Aerial view of Meteor Crater. (Photo: Shane Torgerson/CC BY 3.0)

Crater under a big sky. (Photo: Alan Levine/CC BY 2.0)

50,000 years ago, give or take, a meteorite came screaming from the sky and slammed into the Earth, leaving a scar across the Arizona landscape. It’s known simply as “Meteor Crater” to most, but scientists call it the “Barringer Crater” after Daniel Barringer, the man who first suggested that the giant hole was made by a flying space rock.

In 1903, along with his partner, mathematician and physicist Benjamin Chew Tilghman, Barringer conducted land surveys and collected documentation supporting his meteor theory. Despite his efforts, he was met with skepticism and disbelief from the scientific community. Planetary science didn’t mature enough for geologists to swallow Barringer’s impact theory until the ’50s and ’60s. Unfortunately, Barringer died in 1929 and was never vindicated in life.
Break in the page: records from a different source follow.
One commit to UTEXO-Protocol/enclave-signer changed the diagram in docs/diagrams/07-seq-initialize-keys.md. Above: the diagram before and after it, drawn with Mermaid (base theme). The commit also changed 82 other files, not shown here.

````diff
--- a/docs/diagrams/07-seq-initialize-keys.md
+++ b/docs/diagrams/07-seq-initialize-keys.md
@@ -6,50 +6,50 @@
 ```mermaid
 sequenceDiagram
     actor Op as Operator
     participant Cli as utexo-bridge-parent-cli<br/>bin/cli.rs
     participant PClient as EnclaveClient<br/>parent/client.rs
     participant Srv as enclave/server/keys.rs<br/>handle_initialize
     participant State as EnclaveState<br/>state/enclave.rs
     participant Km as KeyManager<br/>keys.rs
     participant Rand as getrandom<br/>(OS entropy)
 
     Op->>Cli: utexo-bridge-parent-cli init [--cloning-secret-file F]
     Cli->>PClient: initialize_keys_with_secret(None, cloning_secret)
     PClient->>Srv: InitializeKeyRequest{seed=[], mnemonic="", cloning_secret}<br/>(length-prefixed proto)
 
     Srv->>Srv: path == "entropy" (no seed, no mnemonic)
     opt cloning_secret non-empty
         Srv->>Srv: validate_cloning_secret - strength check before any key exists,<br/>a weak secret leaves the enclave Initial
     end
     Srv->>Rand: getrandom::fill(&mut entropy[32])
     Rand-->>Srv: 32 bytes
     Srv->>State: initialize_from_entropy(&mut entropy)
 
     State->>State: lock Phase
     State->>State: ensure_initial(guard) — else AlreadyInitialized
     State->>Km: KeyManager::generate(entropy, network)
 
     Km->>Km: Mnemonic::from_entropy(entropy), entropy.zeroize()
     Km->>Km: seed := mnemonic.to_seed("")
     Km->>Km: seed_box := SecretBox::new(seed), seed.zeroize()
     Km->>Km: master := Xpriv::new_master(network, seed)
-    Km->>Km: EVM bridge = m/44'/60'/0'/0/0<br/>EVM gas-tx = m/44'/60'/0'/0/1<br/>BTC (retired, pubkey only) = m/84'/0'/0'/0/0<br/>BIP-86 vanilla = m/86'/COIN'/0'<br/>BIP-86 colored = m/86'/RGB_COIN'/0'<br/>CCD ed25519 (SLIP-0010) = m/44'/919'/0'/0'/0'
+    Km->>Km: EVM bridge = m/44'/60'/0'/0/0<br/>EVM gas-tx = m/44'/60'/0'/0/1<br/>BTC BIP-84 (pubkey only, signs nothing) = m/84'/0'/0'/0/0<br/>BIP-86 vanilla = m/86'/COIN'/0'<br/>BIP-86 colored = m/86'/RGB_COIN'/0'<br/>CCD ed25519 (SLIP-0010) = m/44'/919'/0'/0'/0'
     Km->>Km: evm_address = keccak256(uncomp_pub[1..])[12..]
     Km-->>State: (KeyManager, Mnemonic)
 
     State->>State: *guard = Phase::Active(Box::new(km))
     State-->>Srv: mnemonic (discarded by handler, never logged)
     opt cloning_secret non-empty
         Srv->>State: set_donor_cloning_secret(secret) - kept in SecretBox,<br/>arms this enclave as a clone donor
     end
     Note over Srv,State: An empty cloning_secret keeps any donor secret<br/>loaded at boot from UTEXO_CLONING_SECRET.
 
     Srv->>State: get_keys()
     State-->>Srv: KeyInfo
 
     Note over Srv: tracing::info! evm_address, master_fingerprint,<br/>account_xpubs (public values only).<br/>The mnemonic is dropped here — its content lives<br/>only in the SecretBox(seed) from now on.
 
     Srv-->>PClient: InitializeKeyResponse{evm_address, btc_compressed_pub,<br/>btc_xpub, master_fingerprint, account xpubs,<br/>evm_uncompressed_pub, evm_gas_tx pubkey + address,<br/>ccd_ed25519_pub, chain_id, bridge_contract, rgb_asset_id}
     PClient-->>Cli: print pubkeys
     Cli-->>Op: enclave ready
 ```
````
Eugene M. Shoemaker, who discovered the minerals, was given credit as the man who uncovered the first unarguable proof of extraterrestrial impact.

9. Upheaval Dome


An aerial view of Upheaval Dome

An aerial view of Upheaval Dome. (Photo: Doc Searls/CC BY 2.0)

This raised bullseye visible from space was the subject of an intense geologic controversy for decades. Scientists disputed whether Upheaval Dome was the result of a meteorite impact or the remnants of an ancient salt dome, which are common in southeastern Utah. The geological details didn’t quite align with either theory. The layers that make up Upheaval Dome form a raised, roughly circular shape, surrounded by a ring-like depression. It doesn’t quite look like anything else on earth.

In recent years, the meteorite hypothesis has taken the lead. The theory is that the current Upheaval Dome is an impact crater that has been modified considerably from its original form. Around 60 million years ago, scientists argue, a meteorite hit the site and created only a partially-collapsed crater. The discovery of shocked quartz seemed to settle the matter, as quartz can only exist in such a form after undergoing incredible pressure—exactly like the pressure generated by a massive rock from space hurtling into the ground.